A few months ago someone asked me (via email) which populations I would love to get typed (genetically that is). There is one population which did not come to mind at the time: the Sumerians. Why? Because these are arguably the first historic nation. The first self-conscious ethnic group which operated by the rules which we define as the fundamentals of literate civilization. Strangely, they are an ethno-linguistic isolate. My own assumption until lately has been that this is not too surprising, in that prior to the rise of expansive civilizations (Sargon of Akkad) there was much more linguistic and ethnic diversity than we currently see around us. Or, was evident even in the early Iron Age. In other words, the ancient Fertile Crescent may have resembled the highlands of Papua, with Hurrians, Akkadians, Gutians, Elamites, Sumerians, etc., all speaking mutually unintelligible dialects which diverged very far back in the mists of antiquity.

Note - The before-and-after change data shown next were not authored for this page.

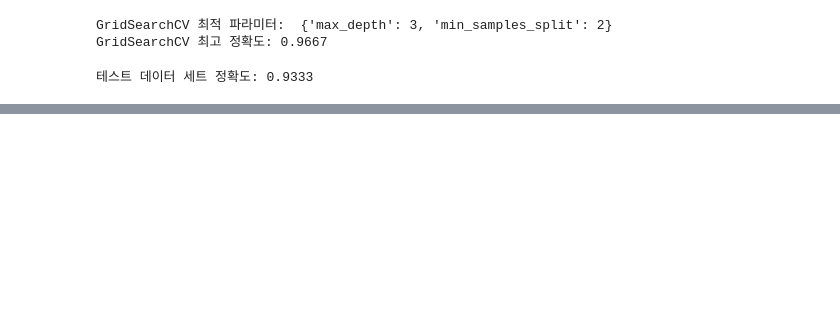
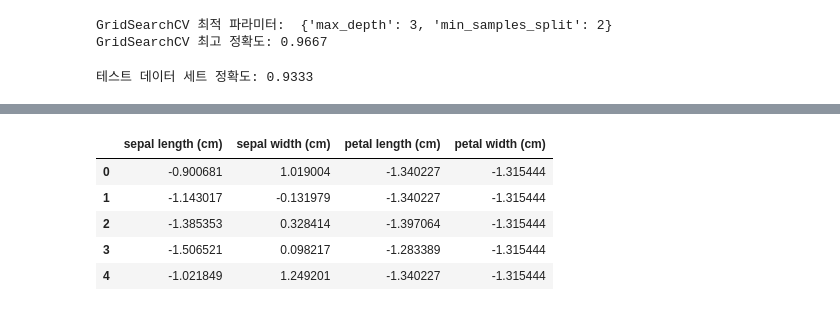
Before and after one commit to SEUNGKI-JUNG/Machine-Learning, a Jupyter notebook: ch2_scikit-learn.ipynb, the cells around one changed output, grey strips where cells are left out. Cells and saved outputs as stored; diff of their text form; code cells hidden in the pictures; blank space fills up the shorter version.

```diff
--- a/ch2_scikit-learn.ipynb
+++ b/ch2_scikit-learn.ipynb
@@ -403,0 +501,10 @@ print('테스트 데이터 세트 정확도: {0:.4f}'.format(accuracy_score(y_te
+# %%
+# 붓꽃 데이터 셋을 로딩하고 DataFrame으로 변환합니다.
+iris = load_iris()
+iris_data = iris.data
+iris_df = pd.DataFrame(data = iris_data, columns = iris.feature_names)
+print(iris_df.mean())
+print()
+print(iris_df.var())
+print()
+print(iris_df.std())
@@ -403,0 +529,6 @@ print('테스트 데이터 세트 정확도: {0:.4f}'.format(accuracy_score(y_te
+# %%
+from sklearn.preprocessing import StandardScaler
+
+scaler = StandardScaler()
+iris_scaled = scaler.fit_transform(iris_df)
+iris_scaled
@@ -403,0 +553,10 @@ print('테스트 데이터 세트 정확도: {0:.4f}'.format(accuracy_score(y_te
+# %%
+iris_df_scaled = pd.DataFrame(data = iris_scaled, columns = iris.feature_names)
+iris_df_scaled.head()
+# %% [output]
+|  | sepal length (cm) | sepal width (cm) | petal length (cm) | petal width (cm) |
+| 0 | -0.900681 | 1.019004 | -1.340227 | -1.315444 |
+| 1 | -1.143017 | -0.131979 | -1.340227 | -1.315444 |
+| 2 | -1.385353 | 0.328414 | -1.397064 | -1.315444 |
+| 3 | -1.506521 | 0.098217 | -1.283389 | -1.315444 |
+| 4 | -1.021849 | 1.249201 | -1.340227 | -1.315444 |
```
Also changed, not shown: parts of 22 cells of this notebook, 6 other files.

I am no longer quite so sure about this model. That is largely due to the possibility that there was a great deal of demographic change between the Mesolithic and the Bronze Age, with successive waves of layering and replacement. My rough model is that a few groups of farmers may have expanded to swallow up thousands of hunter-gatherer groups. These homogeneous farmer societies eventually would diversify, because they were not united by the institutional forces which cemented later imperial regimes, in particular, literate elites which had a sense of consciousness which extended deep into the past because of written records. Therefore, the diversification would presumably have been similar to what we see with Romance languages, or Indo-Aryan, branching out from an common root language which replaced many competitors rapidly. Without writing and large scale polities the divergence would be more rapid, and there would be many more tips on the phylogenetic tree.
The Sumerians, and their neighbors the Elamites, as well as groups like the Hatti and Hurrians & Urartian, pose problems for this thesis. None of these groups seem to be Indo-European or Semitic, the two dominant language families of Near East by ~1,000 B.C. You have in the ancient Near East then a situation where the light of history reveals before us not the diversification of Indo-European and Semitic speaking farmers, but rather a host of unique and disparate peoples, all simultaneously lurching toward literate civilization, one after another.
Something just does not add up in my models. Genetics will not solve the puzzle, but it may help in elucidating relationships. The origins of the Sumerians are murky, but many scholars have suggested that they may have arrived from the south (the oldest city, Eridu, is in the south). Others have suggested that the Sumerians descended from the mountains of the northeast. Though I presume that the people Arabia have changed a great deal since antiquity, it would be interesting if it was found that the Sumerians resembled the Qatari (at least the Eurasian component) more than they did the modern Assyrians.